If your child attends public school, and is hurt during school hours, on a class trip, or at any time while under the care and supervision of school personnel, you can file a claim against the government for his or her injuries. However, this can be incredibly challenging. You have one year to file a “notice of tort claim” with the clerk of that entity, and then you wait 90 days for the entity to respond. After the 90 days passes, you have 6 months to file a lawsuit.
Even if all goes well, the amount of money your child may be entitled to receive could be capped. You cannot sue for punitive damages, either.
The good news is that it’s not impossible to sue a school in Tulsa. In fact, Jacob Biby has successfully represented parents in lawsuits against their children’s schools. In one case, Jacob was successful before the Oklahoma Supreme Court when he argued that a seriously injured child should be able to proceed with his case against a local school that was negligent in supervising the child. The Oklahoma Supreme Court sided with Jacob’s client and reversed the decision of the trial judge, who had previously dismissed the lawsuit. Thereafter, a settlement was reached for the young man.
The most important thing to remember is that the statutes of limitations are different, so you need to move fast if you want to bring a claim and you should consult with counsel who has experience handling claims against schools.
Fighting to protect Oklahoma’s children when they suffer injuries due to negligence
No parents ever want to see their children cry. No parents ever want their children to be in pain. When accidents do happen, every parent wants their children to make the best recovery possible. At Biby Law Firm, we are parents, too. We take childhood injury cases personally. We’re dedicated to holding everyone who caused your child harm accountable for your child’s pain and suffering and his or her medical care. We understand the unique challenges that are involved when children are victims. To discuss your child’s legal rights with an experienced Tulsa childhood injury lawyer, please call us at 918-574-8458 or fill out our contact form.
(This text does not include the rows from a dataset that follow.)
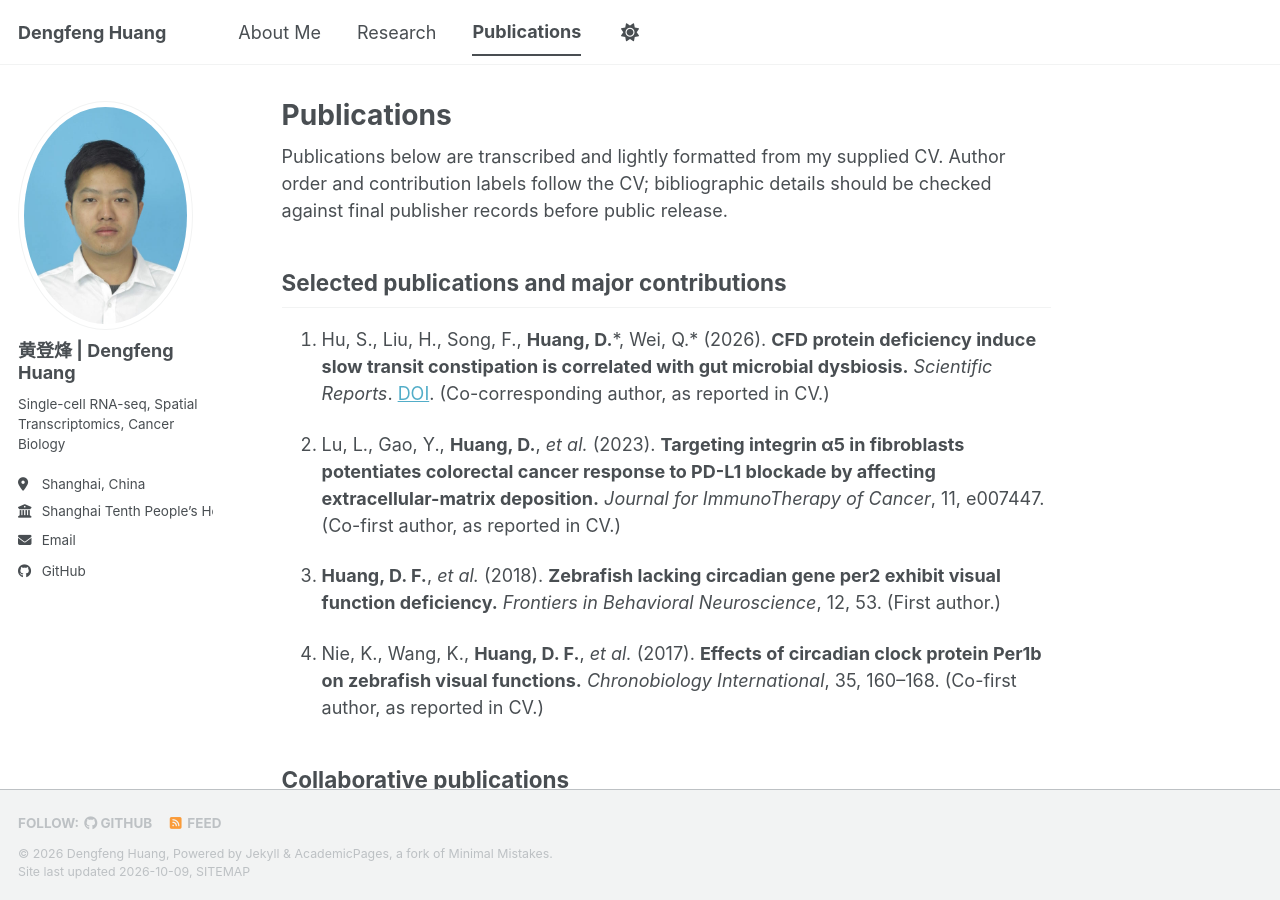
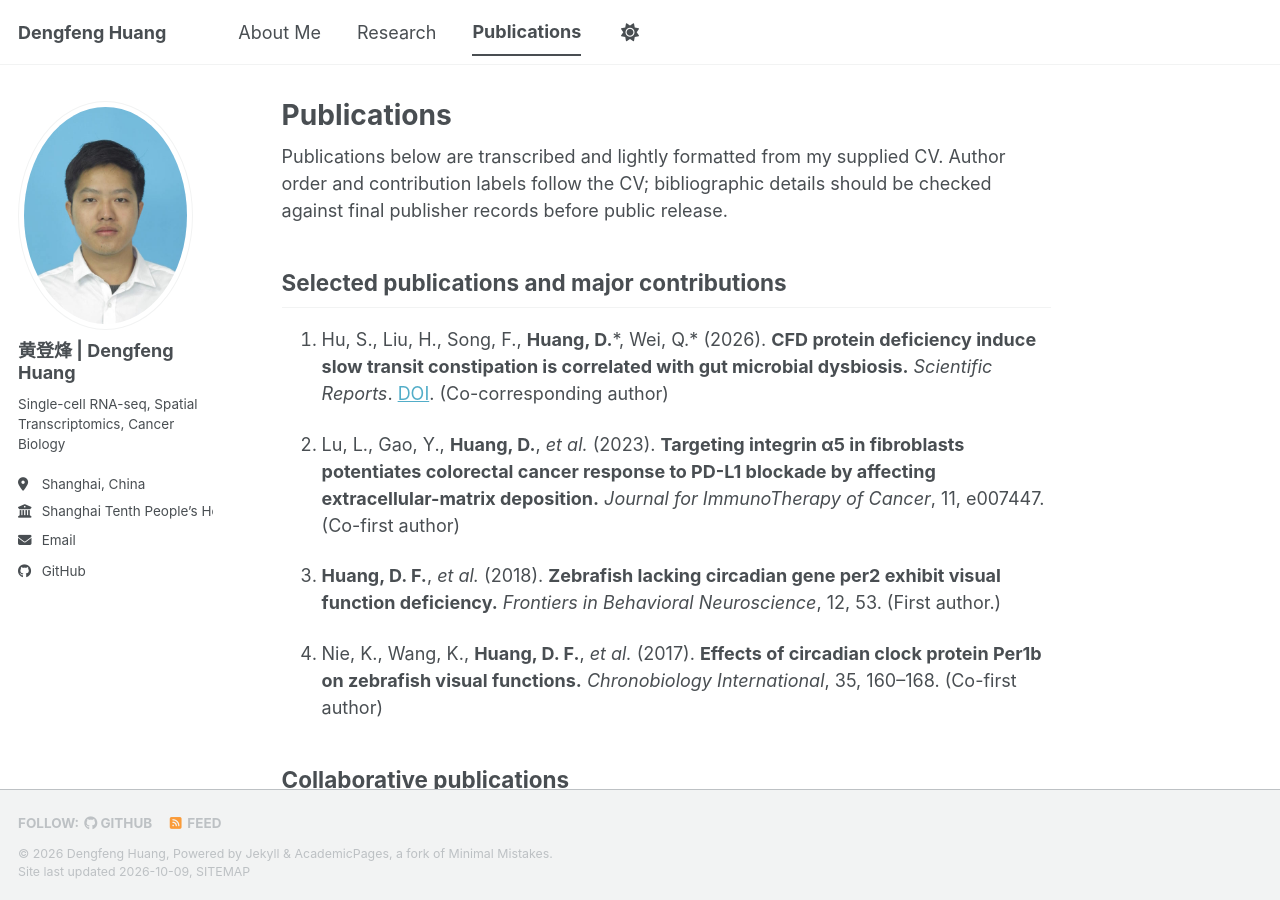
Before and after one commit to dfeng269/dfeng269.github.io, a Jekyll site: the page built from _pages/publications.md, in a window 1280 px wide and 900 px high. Built offline with Jekyll 4.4.1, drawn with Linux system fonts in a browser that asks for light colours; a style sheet for code colours, icons or effects is not loaded.

Commit message:
Update publications.md

```diff
--- a/_pages/publications.md
+++ b/_pages/publications.md
@@ -9,13 +9,13 @@ Publications below are transcribed and lightly formatted from my supplied CV. Au
 
 ## Selected publications and major contributions
 
-1. Hu, S., Liu, H., Song, F., **Huang, D.**\*, Wei, Q.\* (2026). **CFD protein deficiency induce slow transit constipation is correlated with gut microbial dysbiosis.** *Scientific Reports*. [DOI](https://doi.org/10.1038/s41598-026-41597-x). (Co-corresponding author, as reported in CV.)
+1. Hu, S., Liu, H., Song, F., **Huang, D.**\*, Wei, Q.\* (2026). **CFD protein deficiency induce slow transit constipation is correlated with gut microbial dysbiosis.** *Scientific Reports*. [DOI](https://doi.org/10.1038/s41598-026-41597-x). (Co-corresponding author)
 
-2. Lu, L., Gao, Y., **Huang, D.**, *et al.* (2023). **Targeting integrin α5 in fibroblasts potentiates colorectal cancer response to PD-L1 blockade by affecting extracellular-matrix deposition.** *Journal for ImmunoTherapy of Cancer*, 11, e007447. (Co-first author, as reported in CV.)
+2. Lu, L., Gao, Y., **Huang, D.**, *et al.* (2023). **Targeting integrin α5 in fibroblasts potentiates colorectal cancer response to PD-L1 blockade by affecting extracellular-matrix deposition.** *Journal for ImmunoTherapy of Cancer*, 11, e007447. (Co-first author)
 
 3. **Huang, D. F.**, *et al.* (2018). **Zebrafish lacking circadian gene per2 exhibit visual function deficiency.** *Frontiers in Behavioral Neuroscience*, 12, 53. (First author.)
 
-4. Nie, K., Wang, K., **Huang, D. F.**, *et al.* (2017). **Effects of circadian clock protein Per1b on zebrafish visual functions.** *Chronobiology International*, 35, 160–168. (Co-first author, as reported in CV.)
+4. Nie, K., Wang, K., **Huang, D. F.**, *et al.* (2017). **Effects of circadian clock protein Per1b on zebrafish visual functions.** *Chronobiology International*, 35, 160–168. (Co-first author)
 
 ## Collaborative publications
 
```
We represent children throughout Oklahoma, including in Broken Arrow, Bixby, Claremore, Jenks, Sand Springs, Sapulpa, Wagoner, and Muskogee. We handle personal injury cases on a contingency fee basis.